→ **What you need to do**
From the listing below, copy each line where "https" occurs.

→ **Supplied material**
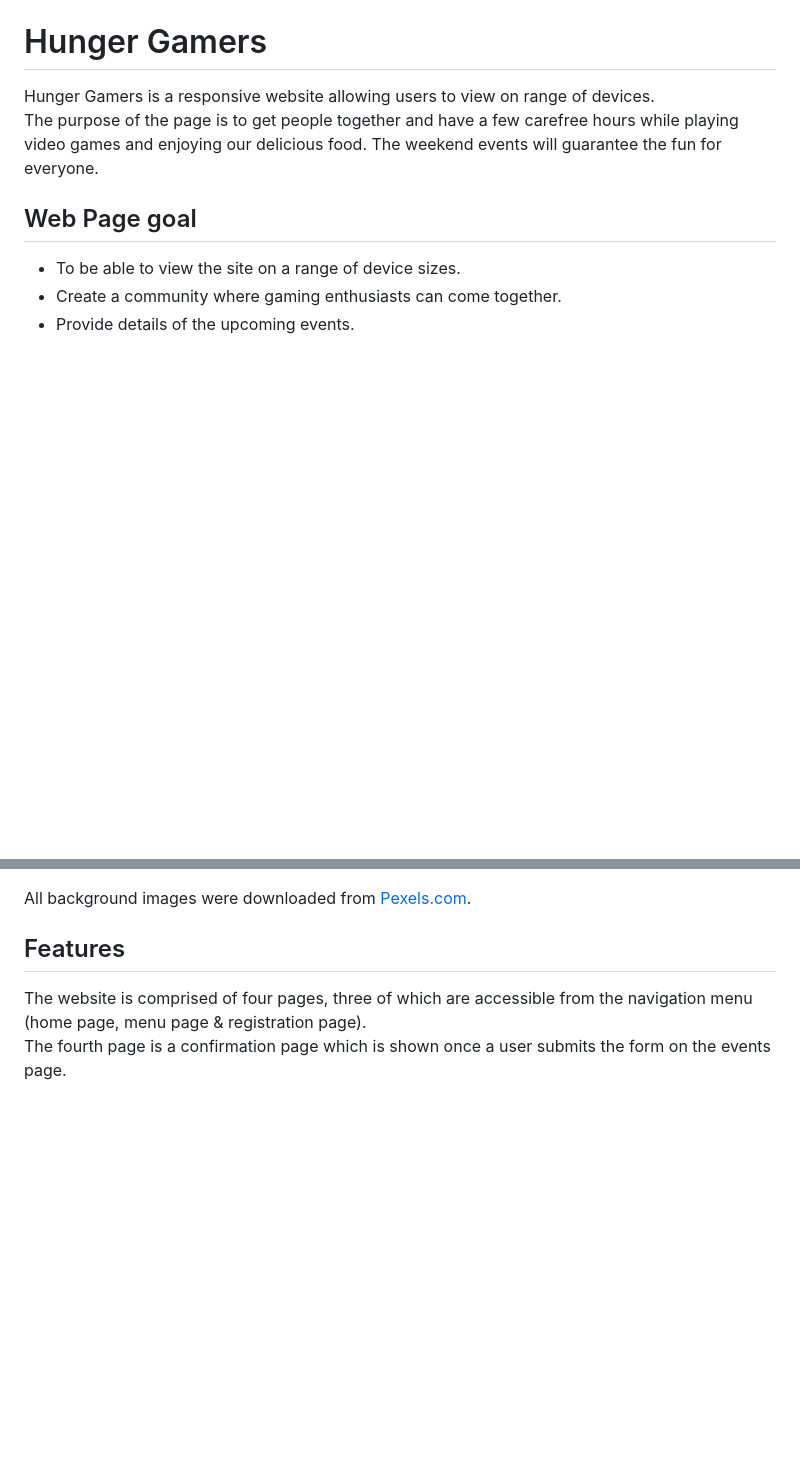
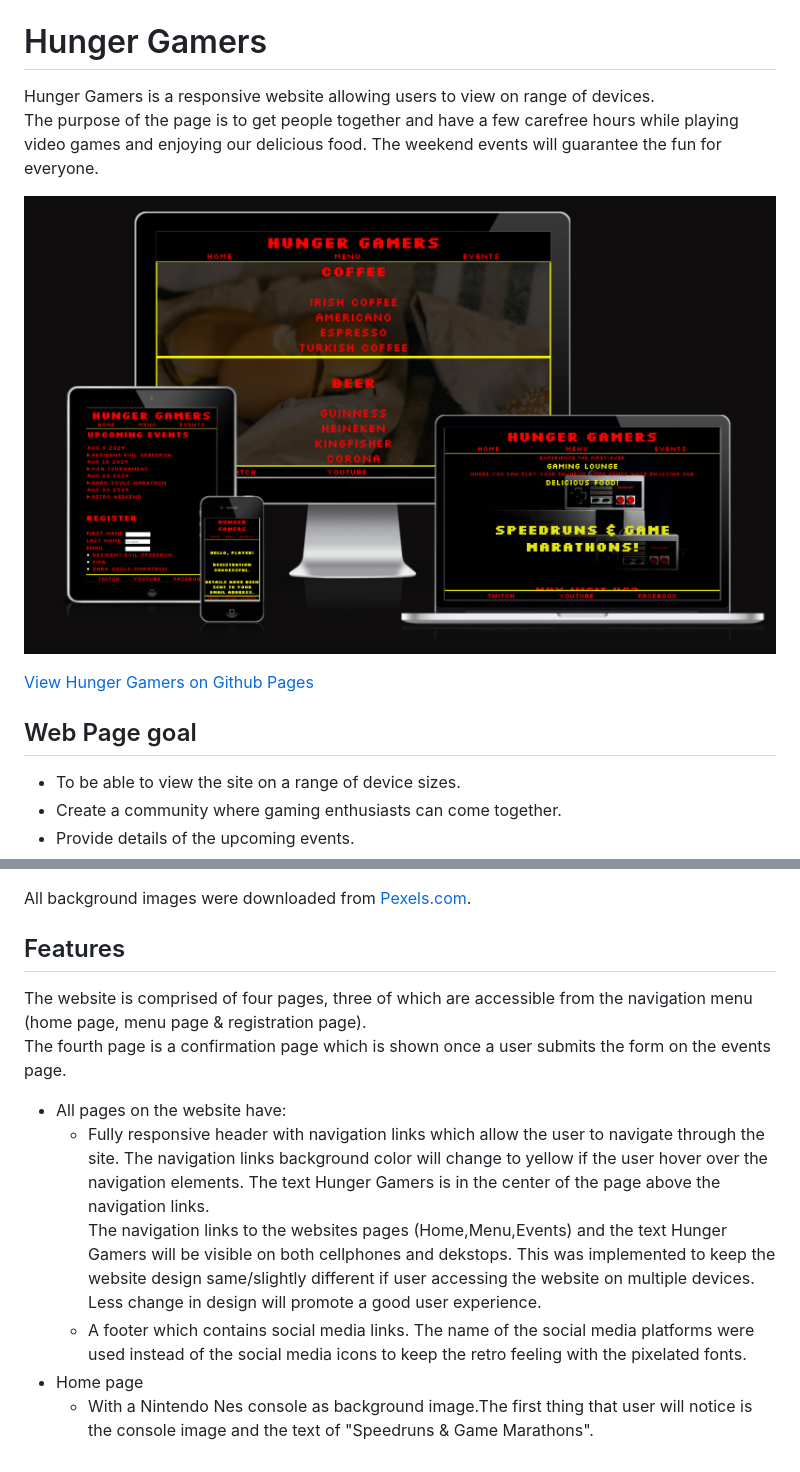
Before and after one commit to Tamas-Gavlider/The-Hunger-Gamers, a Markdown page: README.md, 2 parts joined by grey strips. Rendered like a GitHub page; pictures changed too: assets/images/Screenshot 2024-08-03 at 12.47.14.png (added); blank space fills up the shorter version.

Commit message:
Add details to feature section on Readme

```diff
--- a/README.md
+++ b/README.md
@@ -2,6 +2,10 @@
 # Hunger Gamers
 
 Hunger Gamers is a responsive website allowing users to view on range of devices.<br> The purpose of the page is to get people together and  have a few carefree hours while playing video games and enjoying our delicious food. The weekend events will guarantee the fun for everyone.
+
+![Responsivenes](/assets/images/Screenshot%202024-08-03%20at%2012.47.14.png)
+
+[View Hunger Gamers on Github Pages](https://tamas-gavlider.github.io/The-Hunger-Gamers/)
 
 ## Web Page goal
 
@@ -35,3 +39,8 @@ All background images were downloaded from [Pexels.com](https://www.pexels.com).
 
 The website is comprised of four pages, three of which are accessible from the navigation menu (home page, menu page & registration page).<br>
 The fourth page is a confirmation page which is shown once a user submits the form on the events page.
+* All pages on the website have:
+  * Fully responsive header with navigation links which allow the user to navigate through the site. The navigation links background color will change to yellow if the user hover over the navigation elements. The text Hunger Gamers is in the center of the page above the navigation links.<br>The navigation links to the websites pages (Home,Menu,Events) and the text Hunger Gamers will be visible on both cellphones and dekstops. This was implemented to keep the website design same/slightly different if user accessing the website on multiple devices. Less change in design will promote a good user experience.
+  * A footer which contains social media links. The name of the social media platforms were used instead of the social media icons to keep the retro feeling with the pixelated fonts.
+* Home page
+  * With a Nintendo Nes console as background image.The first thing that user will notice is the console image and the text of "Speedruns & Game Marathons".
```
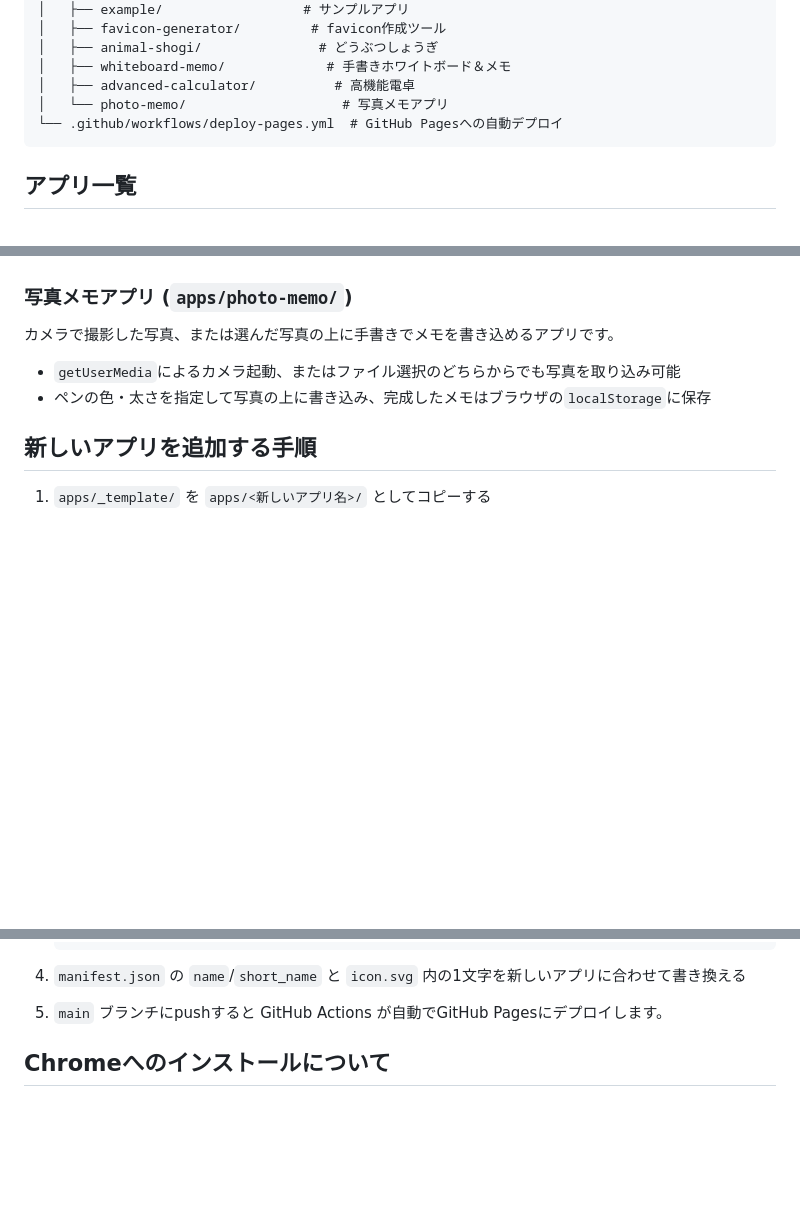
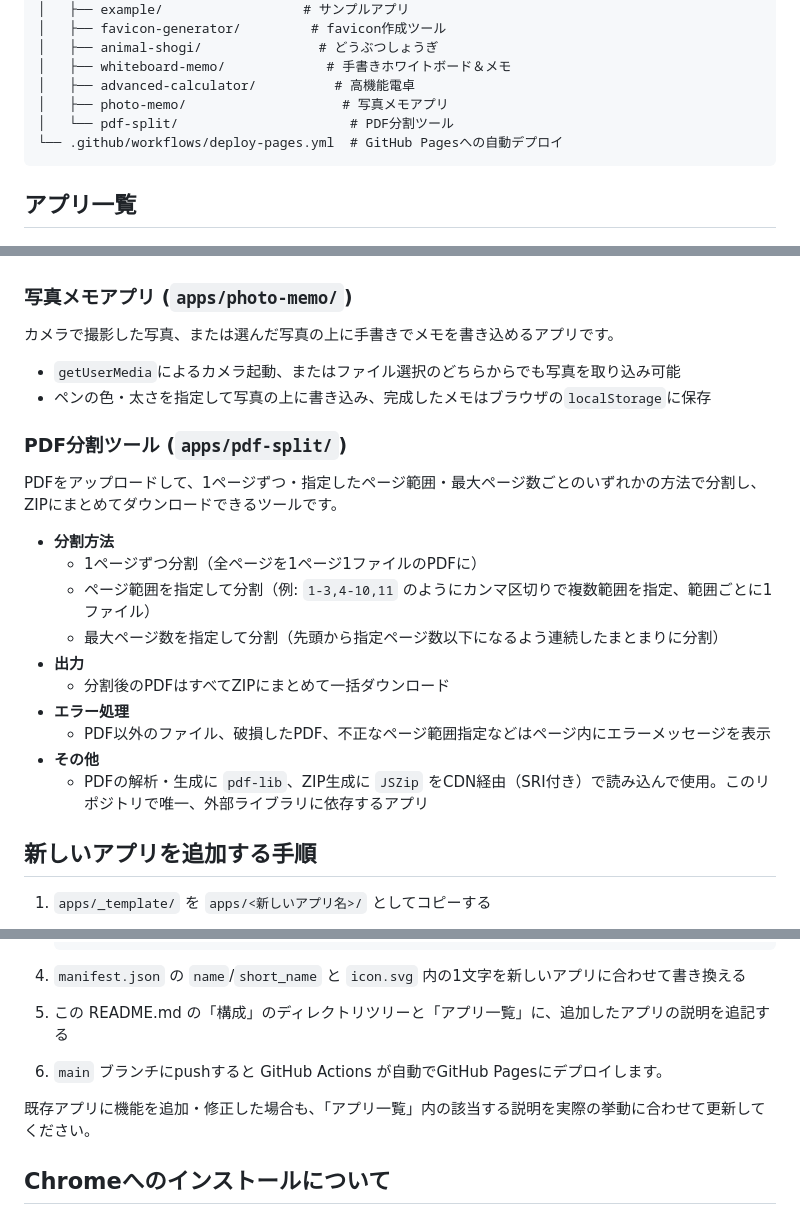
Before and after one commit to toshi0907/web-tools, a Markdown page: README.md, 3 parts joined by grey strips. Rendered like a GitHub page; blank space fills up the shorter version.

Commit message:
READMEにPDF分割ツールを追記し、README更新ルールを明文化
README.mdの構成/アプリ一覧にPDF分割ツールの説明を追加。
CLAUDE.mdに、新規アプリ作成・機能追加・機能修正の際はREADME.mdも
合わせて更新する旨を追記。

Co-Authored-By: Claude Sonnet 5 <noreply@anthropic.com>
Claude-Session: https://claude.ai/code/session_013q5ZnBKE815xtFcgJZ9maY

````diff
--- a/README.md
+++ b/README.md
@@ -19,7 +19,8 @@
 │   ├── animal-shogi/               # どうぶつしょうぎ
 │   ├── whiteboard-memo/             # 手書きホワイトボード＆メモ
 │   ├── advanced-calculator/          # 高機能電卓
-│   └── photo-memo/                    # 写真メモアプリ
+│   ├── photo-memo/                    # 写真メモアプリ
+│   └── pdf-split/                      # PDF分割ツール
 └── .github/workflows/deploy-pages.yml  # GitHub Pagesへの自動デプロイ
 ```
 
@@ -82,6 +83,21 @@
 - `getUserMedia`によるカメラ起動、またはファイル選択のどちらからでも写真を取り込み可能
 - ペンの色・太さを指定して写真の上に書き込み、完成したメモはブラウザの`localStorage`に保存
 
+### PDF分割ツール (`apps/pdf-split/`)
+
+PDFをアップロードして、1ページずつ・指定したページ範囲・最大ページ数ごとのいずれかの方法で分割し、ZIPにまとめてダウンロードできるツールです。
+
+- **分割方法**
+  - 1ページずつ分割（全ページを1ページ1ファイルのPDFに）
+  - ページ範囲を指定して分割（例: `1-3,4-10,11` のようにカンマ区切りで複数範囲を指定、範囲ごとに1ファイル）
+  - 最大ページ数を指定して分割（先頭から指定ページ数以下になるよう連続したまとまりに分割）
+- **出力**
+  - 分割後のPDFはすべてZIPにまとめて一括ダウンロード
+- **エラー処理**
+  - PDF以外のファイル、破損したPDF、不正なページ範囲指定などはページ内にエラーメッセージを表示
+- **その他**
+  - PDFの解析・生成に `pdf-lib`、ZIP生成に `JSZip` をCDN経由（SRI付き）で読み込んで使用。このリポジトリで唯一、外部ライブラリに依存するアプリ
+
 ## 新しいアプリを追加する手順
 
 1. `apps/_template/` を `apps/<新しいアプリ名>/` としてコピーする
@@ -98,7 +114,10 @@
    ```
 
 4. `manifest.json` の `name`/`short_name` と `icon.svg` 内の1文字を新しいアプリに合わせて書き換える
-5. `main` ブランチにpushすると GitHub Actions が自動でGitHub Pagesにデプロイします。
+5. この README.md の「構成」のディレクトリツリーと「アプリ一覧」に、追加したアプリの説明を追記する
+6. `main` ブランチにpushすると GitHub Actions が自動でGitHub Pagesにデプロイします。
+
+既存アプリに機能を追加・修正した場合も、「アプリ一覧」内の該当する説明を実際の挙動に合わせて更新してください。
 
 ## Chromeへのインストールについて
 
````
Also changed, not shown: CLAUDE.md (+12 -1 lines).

→ **Output**
+[View Hunger Gamers on Github Pages](https://tamas-gavlider.github.io/The-Hunger-Gamers/)
@@ -35,3 +39,8 @@ All background images were downloaded from [Pexels.com](https://www.pexels.com).
Claude-Session: https://claude.ai/code/session_013q5ZnBKE815xtFcgJZ9maY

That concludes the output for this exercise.